Putin Emerges Triumphant Thanks in No Small Part to Western Demonization
"When a president gets 76% of the vote, he has political capital."
Russia's elections can best be described as a supersized event, spanning eleven time zones across 17 million square kilometers of territory. The outcome has seen Vladimir Putin secure a fourth six-year-term as the Russian president by a historic landslide margin.
The scale of victory marked an increase in Putin's share of the vote from the 2012 election, when he won 64%. This time, the incumbent Russian leader secured more than 76% of the votes - the highest tally in the history of the Russian Federation.
Putin's nearest competitor, millionaire communist Pavel Grudinin, received slightly less than 12%.
The relatively high voter turnout of 68% was also important, as it further reinforced the perceived legitimacy of the Russian state and its leadership.
But one of the more impressive demonstrations of Russian democracy at work was witnessed as far away as Thailand's resort town of Phuket, where hundreds of Russian tourists formed an 800-meter-long line outside Russia's consulate and waited for hours to cast their ballots.
Coupled with the convincing numbers at home, such scenes made it extremely difficult for anyone to claim that Putin's victory was the result of election tempering, propaganda or a rigged system.
Moscow-based political analyst Victor Olevich explains, "When a president gets 76% of the vote, he has political capital."
Putin's accolades are not just well known to Russians, but also to much of the world. Aside from resurrecting the Russian economy, which was on the brink of collapse when he assumed the post of president in 1999, Putin is also credited with a number of critical achievements on the international arena.
"He really helped Russia get back on its feet," said the Executive Intelligence Review's Bill Jones. "I think he has improved the conditions of life in Russia to such an extent that many people including many of the younger people are very happy with where Russia is going."
"On foreign policy, he has played a much more forward-looking role. He has affected a change in the situation in the Middle East where we are looking at the possibility of a peace in Syria," Jones added.
Since the last presidential polls in 2012, Russian voters have been privy to seismic changes within the global order, including Moscow's military intervention in Syria, a western-fuelled conflict along Russia's border with Ukraine, and the subsequent annexation of Crimea.
The last one is especially important, given that the election itself was timed to coincide with the fourth anniversary of the occasion.
Deemed largely as foreign policy successes on the part of the Kremlin, these developments have also provoked unprecedented hostility from the west - the latest saga coming in the form of UK attacks directed at Putin himself over the poisoning of a former Russian spy near London.
But according to political analyst Dmitry Babich, "all of this helped Putin."
"A tweet from a voter says it all," Babich recalled. "He said, ‘I didn't plan to vote; Theresa May forced me'".
The Western Reaction
Although congratulations poured in from Putin's counterparts in Syria, Iran, China and a number of other Asian and Latin American states, the western reaction has been far more muted.

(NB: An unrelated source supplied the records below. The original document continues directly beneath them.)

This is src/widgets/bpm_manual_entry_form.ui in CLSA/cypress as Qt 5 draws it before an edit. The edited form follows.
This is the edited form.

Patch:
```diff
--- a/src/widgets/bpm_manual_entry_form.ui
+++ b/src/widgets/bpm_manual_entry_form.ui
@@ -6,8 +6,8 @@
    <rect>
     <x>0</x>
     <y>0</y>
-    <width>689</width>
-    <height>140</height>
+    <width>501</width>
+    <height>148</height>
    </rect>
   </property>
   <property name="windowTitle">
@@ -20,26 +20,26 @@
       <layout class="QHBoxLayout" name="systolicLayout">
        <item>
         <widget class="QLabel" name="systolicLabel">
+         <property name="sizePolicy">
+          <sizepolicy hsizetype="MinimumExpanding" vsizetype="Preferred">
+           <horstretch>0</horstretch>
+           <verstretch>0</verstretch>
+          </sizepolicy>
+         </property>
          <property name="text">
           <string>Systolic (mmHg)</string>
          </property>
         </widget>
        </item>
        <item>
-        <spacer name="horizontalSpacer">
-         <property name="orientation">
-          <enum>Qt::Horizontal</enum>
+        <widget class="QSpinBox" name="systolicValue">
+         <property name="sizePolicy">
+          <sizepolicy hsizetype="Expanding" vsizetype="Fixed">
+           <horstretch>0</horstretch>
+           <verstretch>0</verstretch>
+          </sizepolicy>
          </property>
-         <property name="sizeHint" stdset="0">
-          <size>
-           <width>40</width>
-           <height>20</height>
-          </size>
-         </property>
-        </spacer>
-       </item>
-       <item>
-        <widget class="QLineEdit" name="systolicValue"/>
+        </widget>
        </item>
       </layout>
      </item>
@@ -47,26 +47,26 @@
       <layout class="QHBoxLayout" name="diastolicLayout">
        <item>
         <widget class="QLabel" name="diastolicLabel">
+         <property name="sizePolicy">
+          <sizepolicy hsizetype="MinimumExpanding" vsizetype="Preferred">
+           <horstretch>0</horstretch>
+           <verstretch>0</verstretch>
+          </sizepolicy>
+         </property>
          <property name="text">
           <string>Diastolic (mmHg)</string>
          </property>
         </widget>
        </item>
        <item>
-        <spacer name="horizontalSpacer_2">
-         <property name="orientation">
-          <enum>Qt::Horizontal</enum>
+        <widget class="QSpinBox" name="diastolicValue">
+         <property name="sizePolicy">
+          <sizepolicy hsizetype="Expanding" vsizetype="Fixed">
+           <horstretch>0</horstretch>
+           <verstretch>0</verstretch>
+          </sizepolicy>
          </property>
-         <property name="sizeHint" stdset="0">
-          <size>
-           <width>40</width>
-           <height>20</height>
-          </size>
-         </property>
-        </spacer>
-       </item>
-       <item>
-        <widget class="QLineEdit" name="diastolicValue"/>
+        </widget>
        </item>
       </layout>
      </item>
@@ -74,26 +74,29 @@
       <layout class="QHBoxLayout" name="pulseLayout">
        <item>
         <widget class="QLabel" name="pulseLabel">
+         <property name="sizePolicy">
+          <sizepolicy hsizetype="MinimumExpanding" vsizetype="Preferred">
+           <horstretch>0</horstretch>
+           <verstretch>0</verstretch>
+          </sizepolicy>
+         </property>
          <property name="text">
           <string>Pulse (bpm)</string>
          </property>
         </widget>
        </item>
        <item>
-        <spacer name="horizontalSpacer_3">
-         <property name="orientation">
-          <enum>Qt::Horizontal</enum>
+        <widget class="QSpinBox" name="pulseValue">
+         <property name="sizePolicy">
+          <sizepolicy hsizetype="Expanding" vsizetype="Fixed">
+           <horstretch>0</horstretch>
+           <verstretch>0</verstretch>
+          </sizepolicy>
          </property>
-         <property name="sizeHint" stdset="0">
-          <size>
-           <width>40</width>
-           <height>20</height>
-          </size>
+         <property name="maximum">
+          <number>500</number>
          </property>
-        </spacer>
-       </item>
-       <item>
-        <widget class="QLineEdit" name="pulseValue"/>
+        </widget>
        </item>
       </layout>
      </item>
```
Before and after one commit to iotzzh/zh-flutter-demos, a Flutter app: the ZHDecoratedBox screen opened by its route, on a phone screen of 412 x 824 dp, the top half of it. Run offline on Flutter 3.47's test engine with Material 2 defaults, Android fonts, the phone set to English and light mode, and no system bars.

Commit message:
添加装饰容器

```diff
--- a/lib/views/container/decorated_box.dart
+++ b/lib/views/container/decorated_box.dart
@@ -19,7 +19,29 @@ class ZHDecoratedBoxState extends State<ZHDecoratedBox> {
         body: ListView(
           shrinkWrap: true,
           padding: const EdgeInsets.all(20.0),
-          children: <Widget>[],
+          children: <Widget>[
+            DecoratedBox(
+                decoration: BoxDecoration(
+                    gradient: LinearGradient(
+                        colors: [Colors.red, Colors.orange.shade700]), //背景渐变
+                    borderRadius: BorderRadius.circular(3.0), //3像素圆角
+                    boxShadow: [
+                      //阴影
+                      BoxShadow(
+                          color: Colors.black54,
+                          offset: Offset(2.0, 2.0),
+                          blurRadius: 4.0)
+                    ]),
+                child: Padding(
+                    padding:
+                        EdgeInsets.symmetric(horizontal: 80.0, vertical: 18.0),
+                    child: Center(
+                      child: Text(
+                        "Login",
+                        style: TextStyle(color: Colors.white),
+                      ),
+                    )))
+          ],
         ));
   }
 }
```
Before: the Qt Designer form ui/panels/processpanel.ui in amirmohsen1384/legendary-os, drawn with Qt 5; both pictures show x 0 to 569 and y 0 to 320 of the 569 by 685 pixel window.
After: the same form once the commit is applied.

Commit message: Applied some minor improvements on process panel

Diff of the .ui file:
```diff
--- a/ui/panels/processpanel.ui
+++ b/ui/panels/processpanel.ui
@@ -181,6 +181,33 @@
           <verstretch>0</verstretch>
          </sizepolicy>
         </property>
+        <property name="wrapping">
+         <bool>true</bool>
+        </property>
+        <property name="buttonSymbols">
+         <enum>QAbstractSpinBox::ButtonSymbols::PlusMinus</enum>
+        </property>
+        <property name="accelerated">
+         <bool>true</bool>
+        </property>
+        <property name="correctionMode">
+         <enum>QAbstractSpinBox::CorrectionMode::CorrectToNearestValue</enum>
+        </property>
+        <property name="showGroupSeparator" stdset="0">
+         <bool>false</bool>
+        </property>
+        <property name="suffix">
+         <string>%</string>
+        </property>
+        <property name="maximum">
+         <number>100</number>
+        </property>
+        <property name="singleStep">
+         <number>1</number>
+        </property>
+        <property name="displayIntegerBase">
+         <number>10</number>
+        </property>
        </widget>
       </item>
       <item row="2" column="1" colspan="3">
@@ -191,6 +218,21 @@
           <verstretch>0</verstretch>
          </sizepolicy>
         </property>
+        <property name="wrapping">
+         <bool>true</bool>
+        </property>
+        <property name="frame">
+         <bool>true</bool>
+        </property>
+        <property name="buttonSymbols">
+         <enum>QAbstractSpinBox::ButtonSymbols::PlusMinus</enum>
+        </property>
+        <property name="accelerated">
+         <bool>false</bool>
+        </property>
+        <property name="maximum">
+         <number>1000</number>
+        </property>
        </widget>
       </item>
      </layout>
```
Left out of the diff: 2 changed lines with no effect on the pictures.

German Foreign Minister Heiko Maas broke the silence by questioning the fairness of the election and said Russia would remain a ‘difficult partner'.
As expected, the west's focus centered largely on the poisoning of the ex-spy in Britain, Sergey Skripal and his daughter.
While the votes were still being counted in Moscow, British Foreign Secretary Boris Johnson claimed that the trail of blame for the poisoning "leads inexorably to the Kremlin."
Putin would later dismiss the allegations coming out of London as "nonsense".
Meanwhile, in Britain's Guardian newspaper, coverage on the Russian election featured a cartoon of Putin as a spider sitting atop of the world. Interestingly, the drawing is very similar to a Nazi propaganda poster published in the 1930s, warning of the dangers of Bolshevism.
And as distasteful as some of these portrayals may be, they are by no means exclusive to the Guardian.
Today, Russia and Putin are victims of non-stop demonization in both western political and media circles. To make matters worse, all allegations directed at Russia no longer require any proof, as western ‘democracies' completely abandon all forms of due process.
However, if the intended objective of these measures was to isolate Putin, they appear to have had the opposite affect, shoring up his popularity while serving as yet another example of failing western policies.
The editor-in-chief at the theduran.com, Alexander Mercouris, explains that the west has actually consolidated the Russian people around their president.
"Most Russians see Putin as a strong leader who is in a position to maintain the country's national independence and sovereignty at a time when it is in a state of confrontation with the west," Mercouris said.
Perhaps more importantly, the election outcome has also given Putin the green light to forge ahead with his polices both at home and abroad.
Addressing thousands near the Kremlin on Sunday night, the Russian president said that he saw the result as "recognition for what I did in the past year under very complicated circumstances."
"I see in this trust and hope that we will continue to work as intensely and as responsibly."